▸ WHAT IS NEEDED:
Images appear in the records below; leave them out and repeat everything else exactly.

▸ DATA UNDER STUDY:
BEGIN
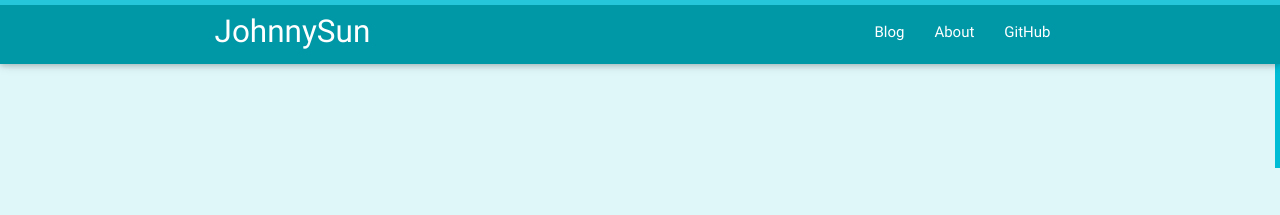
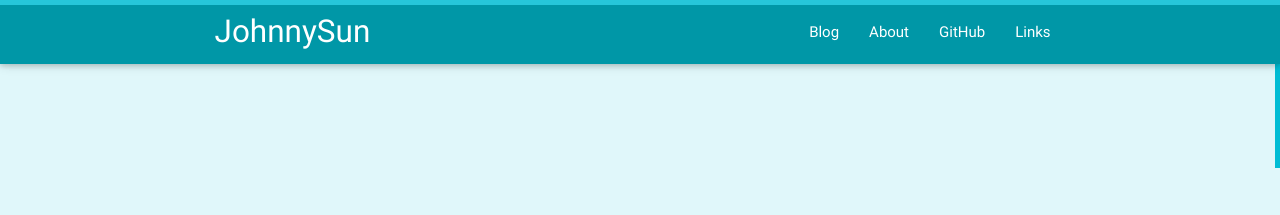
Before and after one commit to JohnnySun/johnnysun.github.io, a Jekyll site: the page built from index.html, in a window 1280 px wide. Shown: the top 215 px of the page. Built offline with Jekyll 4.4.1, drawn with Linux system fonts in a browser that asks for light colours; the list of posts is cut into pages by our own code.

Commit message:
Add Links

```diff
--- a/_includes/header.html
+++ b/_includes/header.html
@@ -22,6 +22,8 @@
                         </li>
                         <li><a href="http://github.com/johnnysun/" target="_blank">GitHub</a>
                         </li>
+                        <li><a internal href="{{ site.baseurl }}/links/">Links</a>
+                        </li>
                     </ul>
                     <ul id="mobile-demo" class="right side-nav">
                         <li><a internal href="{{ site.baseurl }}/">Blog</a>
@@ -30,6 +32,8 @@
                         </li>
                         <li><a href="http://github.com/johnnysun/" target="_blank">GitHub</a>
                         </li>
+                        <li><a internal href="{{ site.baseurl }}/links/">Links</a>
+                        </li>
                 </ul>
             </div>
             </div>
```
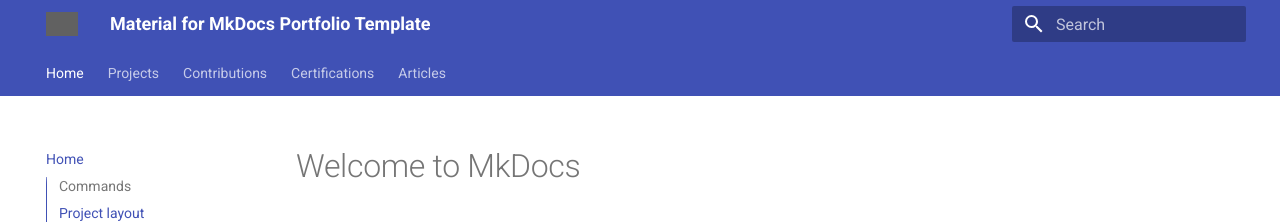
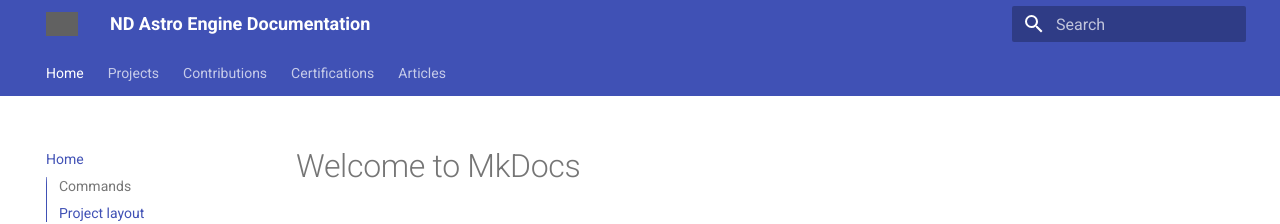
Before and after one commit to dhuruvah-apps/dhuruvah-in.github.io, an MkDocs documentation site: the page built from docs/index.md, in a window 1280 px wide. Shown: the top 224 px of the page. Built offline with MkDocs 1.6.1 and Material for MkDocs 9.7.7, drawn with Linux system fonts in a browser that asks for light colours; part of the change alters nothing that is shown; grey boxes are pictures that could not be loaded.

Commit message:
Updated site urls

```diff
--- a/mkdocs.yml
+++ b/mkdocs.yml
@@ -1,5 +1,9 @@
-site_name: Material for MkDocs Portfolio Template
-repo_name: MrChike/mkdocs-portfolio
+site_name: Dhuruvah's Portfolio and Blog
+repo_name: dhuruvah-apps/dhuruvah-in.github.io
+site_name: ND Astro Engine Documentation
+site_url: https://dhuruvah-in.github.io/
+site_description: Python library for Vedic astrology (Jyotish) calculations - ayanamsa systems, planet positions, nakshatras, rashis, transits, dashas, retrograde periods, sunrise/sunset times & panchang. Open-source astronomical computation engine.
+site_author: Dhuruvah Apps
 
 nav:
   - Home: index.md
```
END
▸ RESPONSE FOR THIS EXERCISE:
Before and after one commit to JohnnySun/johnnysun.github.io, a Jekyll site: the page built from index.html, in a window 1280 px wide. Shown: the top 215 px of the page. Built offline with Jekyll 4.4.1, drawn with Linux system fonts in a browser that asks for light colours; the list of posts is cut into pages by our own code.

Commit message:
Add Links

```diff
--- a/_includes/header.html
+++ b/_includes/header.html
@@ -22,6 +22,8 @@
                         </li>
                         <li><a href="http://github.com/johnnysun/" target="_blank">GitHub</a>
                         </li>
+                        <li><a internal href="{{ site.baseurl }}/links/">Links</a>
+                        </li>
                     </ul>
                     <ul id="mobile-demo" class="right side-nav">
                         <li><a internal href="{{ site.baseurl }}/">Blog</a>
@@ -30,6 +32,8 @@
                         </li>
                         <li><a href="http://github.com/johnnysun/" target="_blank">GitHub</a>
                         </li>
+                        <li><a internal href="{{ site.baseurl }}/links/">Links</a>
+                        </li>
                 </ul>
             </div>
             </div>
```
Before and after one commit to dhuruvah-apps/dhuruvah-in.github.io, an MkDocs documentation site: the page built from docs/index.md, in a window 1280 px wide. Shown: the top 224 px of the page. Built offline with MkDocs 1.6.1 and Material for MkDocs 9.7.7, drawn with Linux system fonts in a browser that asks for light colours; part of the change alters nothing that is shown; grey boxes are pictures that could not be loaded.

Commit message:
Updated site urls

```diff
--- a/mkdocs.yml
+++ b/mkdocs.yml
@@ -1,5 +1,9 @@
-site_name: Material for MkDocs Portfolio Template
-repo_name: MrChike/mkdocs-portfolio
+site_name: Dhuruvah's Portfolio and Blog
+repo_name: dhuruvah-apps/dhuruvah-in.github.io
+site_name: ND Astro Engine Documentation
+site_url: https://dhuruvah-in.github.io/
+site_description: Python library for Vedic astrology (Jyotish) calculations - ayanamsa systems, planet positions, nakshatras, rashis, transits, dashas, retrograde periods, sunrise/sunset times & panchang. Open-source astronomical computation engine.
+site_author: Dhuruvah Apps
 
 nav:
   - Home: index.md
```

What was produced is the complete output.